◆ Aim of the task:
Read the data line by line and say how many lines contain the string "scissors", giving the number alone.

◆ Web interface edit records:
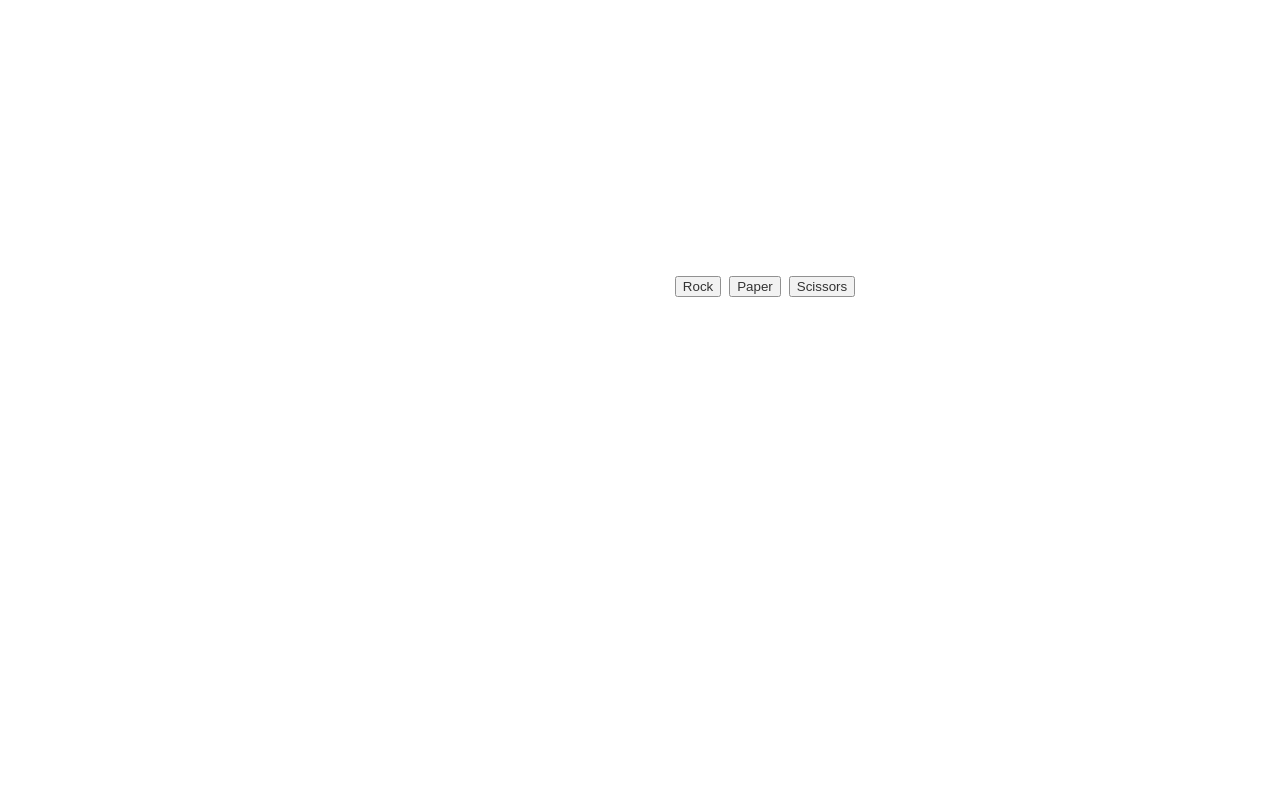
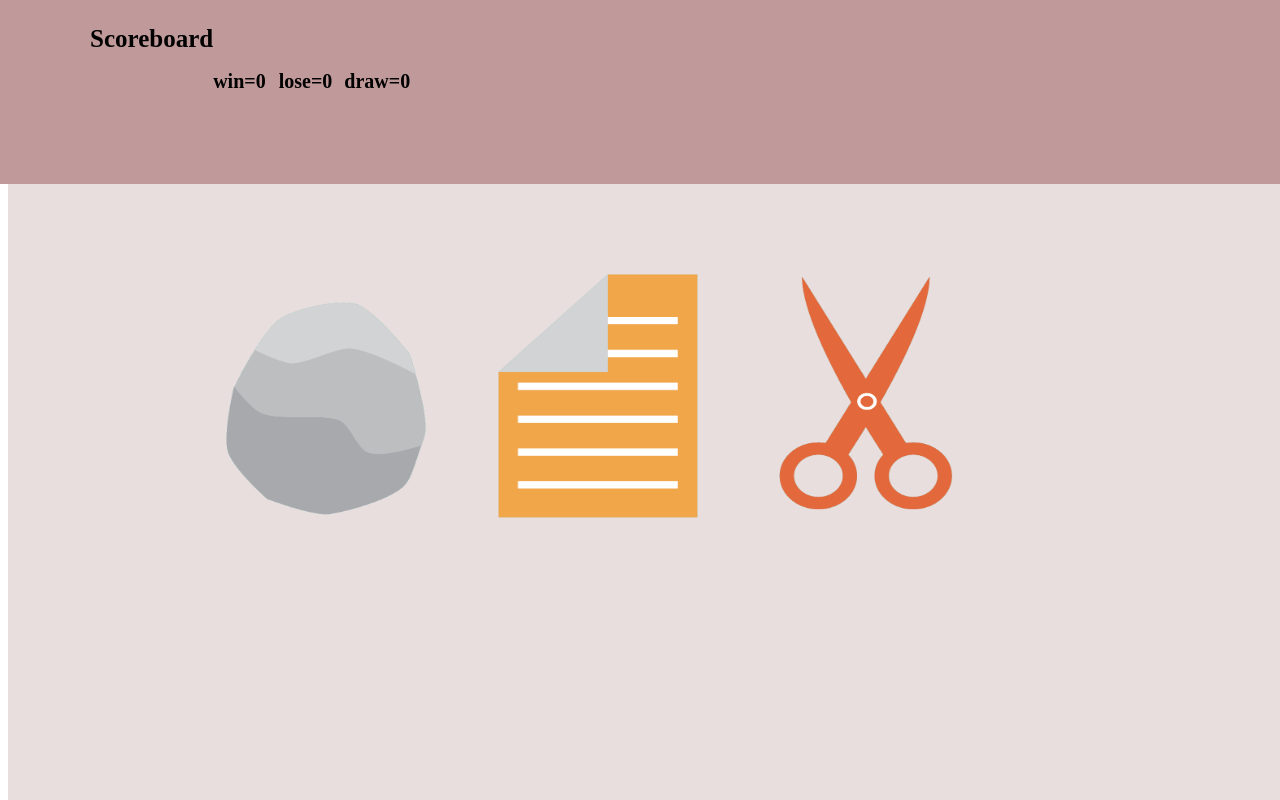
Before and after one commit to NirajRasal/projects, a plain HTML site: page rock paper scissors/index.html in a window 1280 px wide. Drawn offline with Linux system fonts and the light colour scheme.

Commit message:
added css

```diff
--- a/rock paper scissors/bunddle.js
+++ b/rock paper scissors/bunddle.js
@@ -1,17 +1,9 @@
 	let userinput;
 	let computerinput;
-	let i=0;
 	let win=0;
 	let lose=0;
 	let draw=0;
-	//let username=document.getElementById('username').value;
-/*function usernamee()													not working
-{
-	username=document.getElementById("username").value;
-}
-console.log(username);*/
-for(i=0;i<5;i++)
-{
+
 	var options= ["rock","paper","scissors"];
 	function rock()
 	{
@@ -97,7 +89,3 @@ for(i=0;i<5;i++)
 			document.getElementById('output').innerHTML='Something went wrong!!Please try agian..';
 		}
 	}
-}
-//document.getElementById('rock').disabled=true;
-//document.getElementById('paper').disabled=true;
-//document.getElementById('scissors').disabled=true;
--- a/rock paper scissors/index.html
+++ b/rock paper scissors/index.html
@@ -6,23 +6,28 @@
 </head>
 <body>
 <div class="flexbox-container">
+	<p id="score">Scoreboard</p>
 	<div class="flexbox1">
-	<p id="winner"></p>
+	<p id="winner">win=0</p>
 	</div>&nbsp;&nbsp;&nbsp;
 	<div class="flexbox2">
-	<p id="losser"></p>
+	<p id="losser">lose=0</p>
 </div>&nbsp;&nbsp;&nbsp;
 	<div class="flexbox3">
-	<p id="draw"></p>
-</div>&nbsp;&nbsp;&nbsp;
+	<p id="draw">draw=0</p>
 </div>
-<div class="buttons">
-<button id="rock" onclick="rock()">Rock</button>&nbsp;
-<button id="paper" onclick="paper()">Paper</button>&nbsp;
-<button id="scissors" onclick="scissors()">Scissors</button>
-<p><span id="display"></span></p>
-<p><span id="display1"></span></p>
-<div id="output"></div>
+<div class="op">
+	<p><span id="display"></span></p>
+	<p><span id="display1"></span></p>
+	<div id="output"></div>
+</div>
+</div>
+<div class="rectangle2">
+	<div class="img">
+<img src=crop_rock.png id="rock" height="250" width="200" onclick="rock()">&nbsp;&nbsp;&nbsp;&nbsp;&nbsp;&nbsp;&nbsp;&nbsp;&nbsp;&nbsp;&nbsp;&nbsp;&nbsp;&nbsp;&nbsp;&nbsp;&nbsp;
+<img src="crop_paper.png" id="paper" height="250" width="200" onclick="paper()">&nbsp;&nbsp;&nbsp;&nbsp;&nbsp;&nbsp;&nbsp;&nbsp;&nbsp;&nbsp;&nbsp;&nbsp;&nbsp;&nbsp;&nbsp;&nbsp;
+	<img src="crop_scissors.png" id="scissors" height="250" width="200" onclick="scissors()">
+</div>
 
 </div>
 </body>
--- a/rock paper scissors/style.css
+++ b/rock paper scissors/style.css
@@ -1,23 +1,54 @@
-.buttons{
-	text-align: center;
-	margin: 250px;
-	margin-left: 500px;
-	opacity: 0.8;
-}
-#output
-{
-margin: 20px;
-}
+
 .flexbox-container
 {
-	display: flex;
+display: flex;
+position: absolute;
+width: 100%;
+height: 23%;
+left: 0px;
+top: 0px;
+background-color: #C09A9A;
+}
+#score{
+	font-size: 25px;
+	font-weight: bold;
+	margin-left: 90px;
 }
 .flexbox1{
-	color:green;
+	margin-top:50px;
+	margin-right:1px;
+	color:black;
+	font-weight: bold;
+	font-size: 20px;
 }
 .flexbox2{
-	color:red;
+	margin-top: 50px;
+	color:black;
+	font-weight: bold;
+	font-size: 20px;
 }
 .flexbox3{
-	color:orange;
+	margin-top:50px;
+	color:black;
+	font-weight: bold;
+	font-size: 20px;
 }
+.img{
+	align-content: center;
+	margin-left: 17%;
+	margin-top:7%; /* don't change this value */
+	margin-right:20px;
+	margin-bottom:10%;
+}
+.op{
+	margin-left:300px;
+	margin-top: 10px;
+}
+
+.rectangle2{
+position: absolute;
+top:23%;
+width: 100%;
+height: 77%;
+background-color:#E9DEDE;
+}
```
Also changed, not shown: rock paper scissors/crop_paper.png (added), rock paper scissors/crop_rock.png (added), rock paper scissors/crop_scissors.png (added).
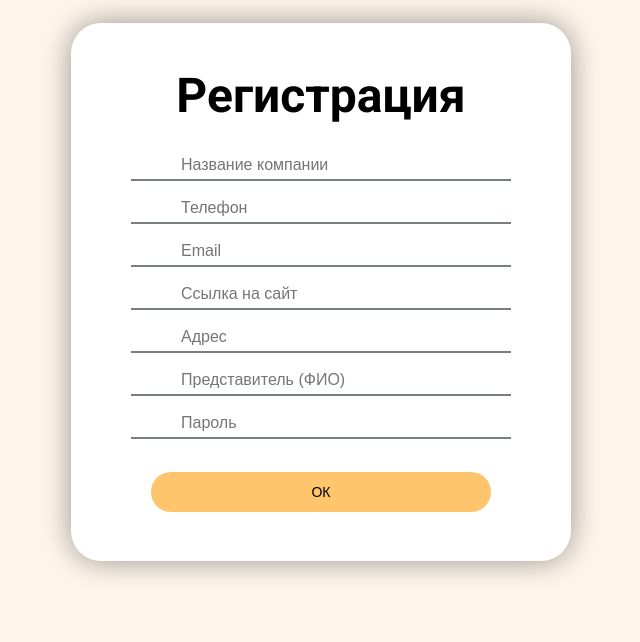
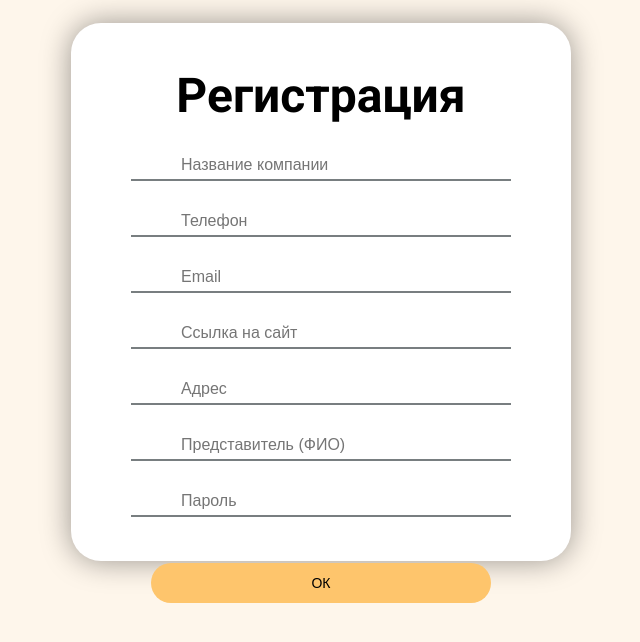
Before and after one commit to Houston202/BookCourt1, a Django app: page /registration in a window 1280 px wide. Shown: the part 141-783 px from the top of the page, without its empty margins (319-959 px from the left). Run offline with Django 4.2, Linux system fonts and the light colour scheme.

Commit message:
Добавил регистрацию (почти)

```diff
--- a/BookCourt/main/static/main/css/registration.css
+++ b/BookCourt/main/static/main/css/registration.css
@@ -78,7 +78,6 @@ hr {
   font-weight: 300;
   font-size: 16px;
   line-height: 18px;
-  color: rgba(0, 0, 0, 0.6);
   margin-bottom: 13px;
 }
 
--- a/BookCourt/main/templates/main/registration.html
+++ b/BookCourt/main/templates/main/registration.html
@@ -25,13 +25,27 @@
             Регистрация
           </h1>
           <div class="form-fields">
+              <div class="form-field">
                 {{form.company_name}}
+              </div>
+              <div class="form-field">
                 {{form.mobile_phone}}
+              </div>
+              <div class="form-field">
                 {{form.email}}
+              </div>
+              <div class="form-field">
                 {{form.url}}
+              </div>
+              <div class="form-field">
                 {{form.adres}}
+              </div>
+              <div class="form-field">
                 {{form.name_of_major}}
+              </div>
+              <div class="form-field">
                 {{form.password}}
+              </div>
           </div>
           <div class="form-buttons">
               <button class="button" value="submit">ОК</button>
```
Lines whose indentation alone changed are shown as unchanged.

◆ Answer box:
12